Health literacy is an essential determinant of health outcomes among many people. It is the level to which a person can access, comprehend, and utilize services and information to inform health-related actions and decisions for themselves and others (Baraie et al., 2020). Many factors influence health literacy, including age, level of education, and income. Moreover, the extent to which a person is literate health-wise mostly impacts their health outcomes. Thus, the ability of a patient to accept a personal health record (PHR) is significantly affected by their health literacy.
The desire to adopt a PHR by the patients depends on their literacy. Noblin et al. (2012) conducted a study at a Florida-based medical facility and discovered that patients still have a broad acceptance of PHR, although they have a relatively low level of education.

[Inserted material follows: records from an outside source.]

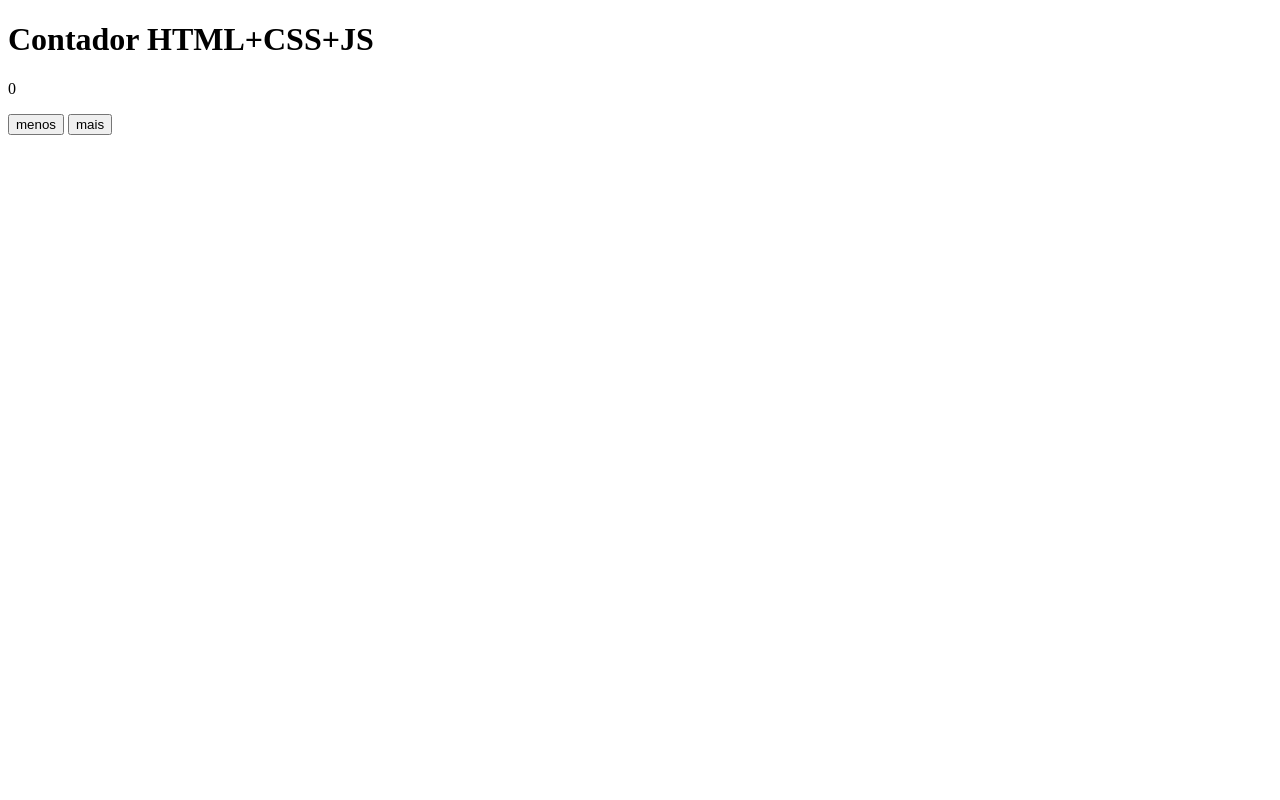
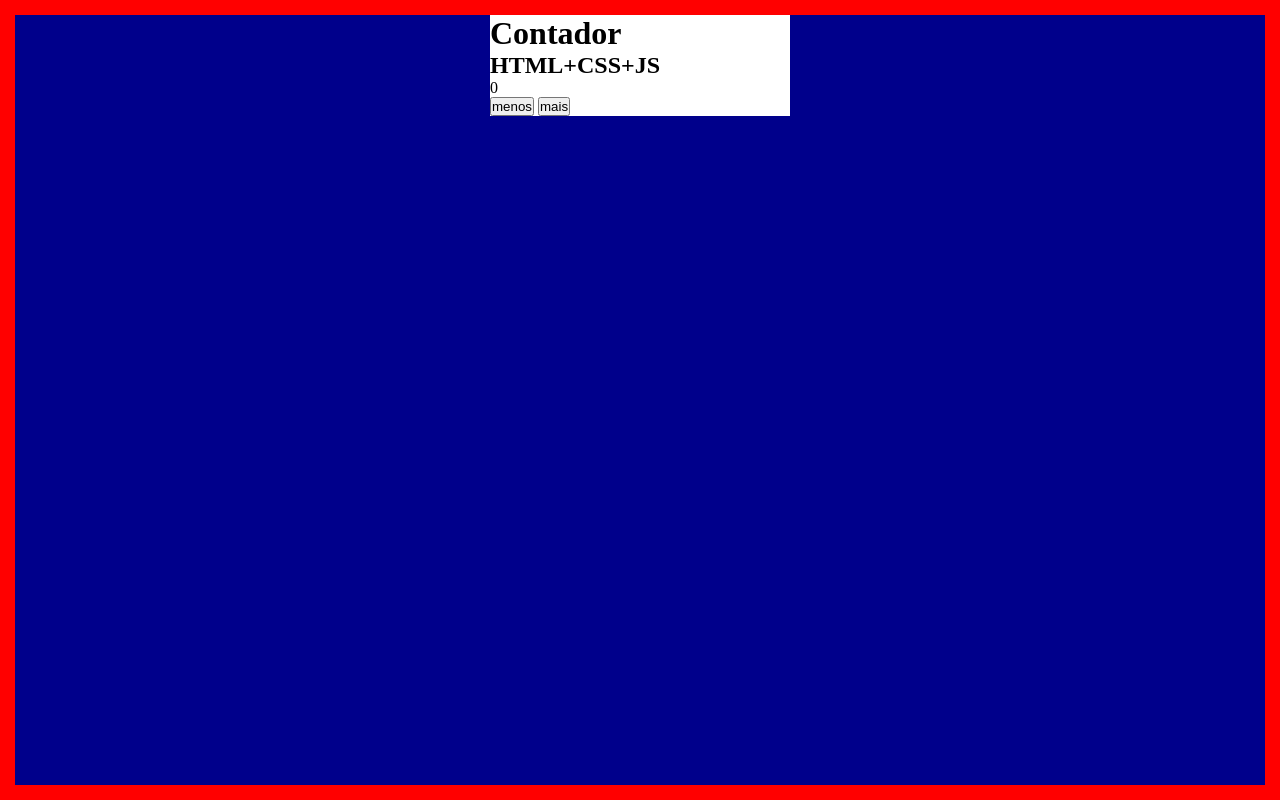
Before and after one commit to hellyzeu/contador, a plain HTML site: page index.html in a window 1280 px wide. Drawn offline with Linux system fonts and the light colour scheme.

Commit message:
Usando CSS para o body ficar ocupando 100% do View Height (100vh)

```diff
--- a/index.html
+++ b/index.html
@@ -3,11 +3,34 @@
 
 <head>
   <title>Contador</title>
+  <style>
+    * {
+      margin: 0;
+      padding: 0;
+      box-sizing: border-box;
+    }
+
+    body {
+      background: darkblue;
+      border: 15px solid red;
+      height: 100vh;
+    }
+    .container {
+      background: white;
+      max-width: 300px;
+      margin-left: auto;
+      margin-right: auto;
+      margin-top: auto;
+      margin-bottom: auto;
+    }
+  </style>
 </head>
 
 <body>
+  <div class="container">
     <header>
-    <h1>Contador HTML+CSS+JS</h1>
+      <h1>Contador</h1>
+      <h2>HTML+CSS+JS</h2>
     </header>
     <main>
       <p id="number">0</p>
@@ -16,6 +39,7 @@
       <button onclick="menos()">menos</button>
       <button onclick="mais()">mais</button>
     </footer>
+  </div>
   <script>
     function menos() {
       console.log("menos...")
```
Lines whose indentation alone changed are shown as unchanged.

This lifelong electronic health information (HI) resource, only maintained by the patient, enables one to make health decisions. This system allows the physician and the patient to connect and be more engaged in health care (Noblin et al., 2012). Thus, the patient and physician should have an effective communication in decision-making since it is an essential component of the self-management database in the health sector.
However, it is essential to note that using this PHR is not all about technology but how it is utilized to inform health decisions. It has three main stages: capturing and sharing data, improving care processes, and enhancing health outcomes. The first stage can help understand health literacy better, while the second one reinforces care processes, and the third focuses on improving health outcomes. According to Noblin et al. (2012), health literacy is very relevant to health consequences and can help lower the disparities usually experienced in the sector. Electronic health records (EHRs) have now been adopted by many physicians, who use them to reach financial subsidiaries under Medicaid and Medicare. As this happens, the opportunity to offer PHRs to the patients will be prevalent.
Moreover, creating a sense of harmony between patients and health practitioners is highly dependent on the former’s health literacy. This is true particularly when thinking of the 4 E’s: enable, educate, engage, and empower (Noblin et al., 2012). Since patients are searching for information they can comprehend, apply, and act upon, it is necessary to consider the strategies to use, and ignoring the role of technology in this endeavor is not a good idea. There are so many challenges in accessing technology, and one of them is that it could bring additional barriers and maximize the disparities. Since this is a significant concern, the use of PHR needs to aim to avoid the potential unintended consequences of evolutions of health information technology (Baraie et al., 2020). However, that should never hamper the access to good health since these barriers can easily be overcome.
In conclusion, there are many factors to consider when thinking about health information technology, specifically PHR, and how it can help tackle the problem of health illiteracy. Comprehensive evaluations are required to assess health technologies’ rollout’s fidelity and impact on promoting this issue. Since PHRs are being explored for the first time, it is necessary to research the best practices concerning their utilization to ensure patients make more informed health decisions. As the number of people increases, so do health disparities across populations. The new advancement introduced in the industry, PHR, will help health providers to enable their clients to improve their health literacy and make better choices regarding their health.
Baraie, B., Pashaei, T., Kakemam, E., & Mahmoodi, H. (2020). Health literacy and its predictors among urban and rural adults in Bijar County. Journal of Education and Health promotion, 9, 181.
Noblin, A. M., Wan, T. T. H., & Fottler, M. (2012). The impact of health literacy on a patient’s decision to adopt a personal health record. Perspectives in Health Information Management, 9, 1−13.